(Source records)
━━━━━━

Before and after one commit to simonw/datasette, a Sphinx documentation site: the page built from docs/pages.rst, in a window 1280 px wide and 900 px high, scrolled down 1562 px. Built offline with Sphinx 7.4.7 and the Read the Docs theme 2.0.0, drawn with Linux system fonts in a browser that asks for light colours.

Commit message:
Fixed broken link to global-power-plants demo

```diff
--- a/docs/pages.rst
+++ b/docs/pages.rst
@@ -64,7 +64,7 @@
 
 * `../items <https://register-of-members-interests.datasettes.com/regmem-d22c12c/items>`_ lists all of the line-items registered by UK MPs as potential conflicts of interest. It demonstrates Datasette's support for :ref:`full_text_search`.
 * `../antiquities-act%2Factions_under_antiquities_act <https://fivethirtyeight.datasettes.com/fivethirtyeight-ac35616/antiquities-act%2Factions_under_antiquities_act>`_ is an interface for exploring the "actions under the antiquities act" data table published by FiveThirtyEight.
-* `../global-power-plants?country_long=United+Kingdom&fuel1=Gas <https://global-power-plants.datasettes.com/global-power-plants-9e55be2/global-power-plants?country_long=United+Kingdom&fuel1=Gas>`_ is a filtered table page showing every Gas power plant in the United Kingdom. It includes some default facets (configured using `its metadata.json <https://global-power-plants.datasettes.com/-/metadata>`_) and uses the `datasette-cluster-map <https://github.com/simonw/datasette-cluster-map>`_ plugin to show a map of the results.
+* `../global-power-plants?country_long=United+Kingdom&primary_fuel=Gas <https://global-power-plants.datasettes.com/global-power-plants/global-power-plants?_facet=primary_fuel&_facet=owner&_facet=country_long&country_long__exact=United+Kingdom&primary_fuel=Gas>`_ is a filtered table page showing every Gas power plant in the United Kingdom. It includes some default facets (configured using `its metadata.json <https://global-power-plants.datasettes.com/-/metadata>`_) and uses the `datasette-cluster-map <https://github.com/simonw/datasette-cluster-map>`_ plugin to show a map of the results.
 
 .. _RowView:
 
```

━━━━━━

### TASK GOAL
For each line above that contains "docs", make a copy.

### THE COMPLETED TASK
Before and after one commit to simonw/datasette, a Sphinx documentation site: the page built from docs/pages.rst, in a window 1280 px wide and 900 px high, scrolled down 1562 px. Built offline with Sphinx 7.4.7 and the Read the Docs theme 2.0.0, drawn with Linux system fonts in a browser that asks for light colours.
--- a/docs/pages.rst
+++ b/docs/pages.rst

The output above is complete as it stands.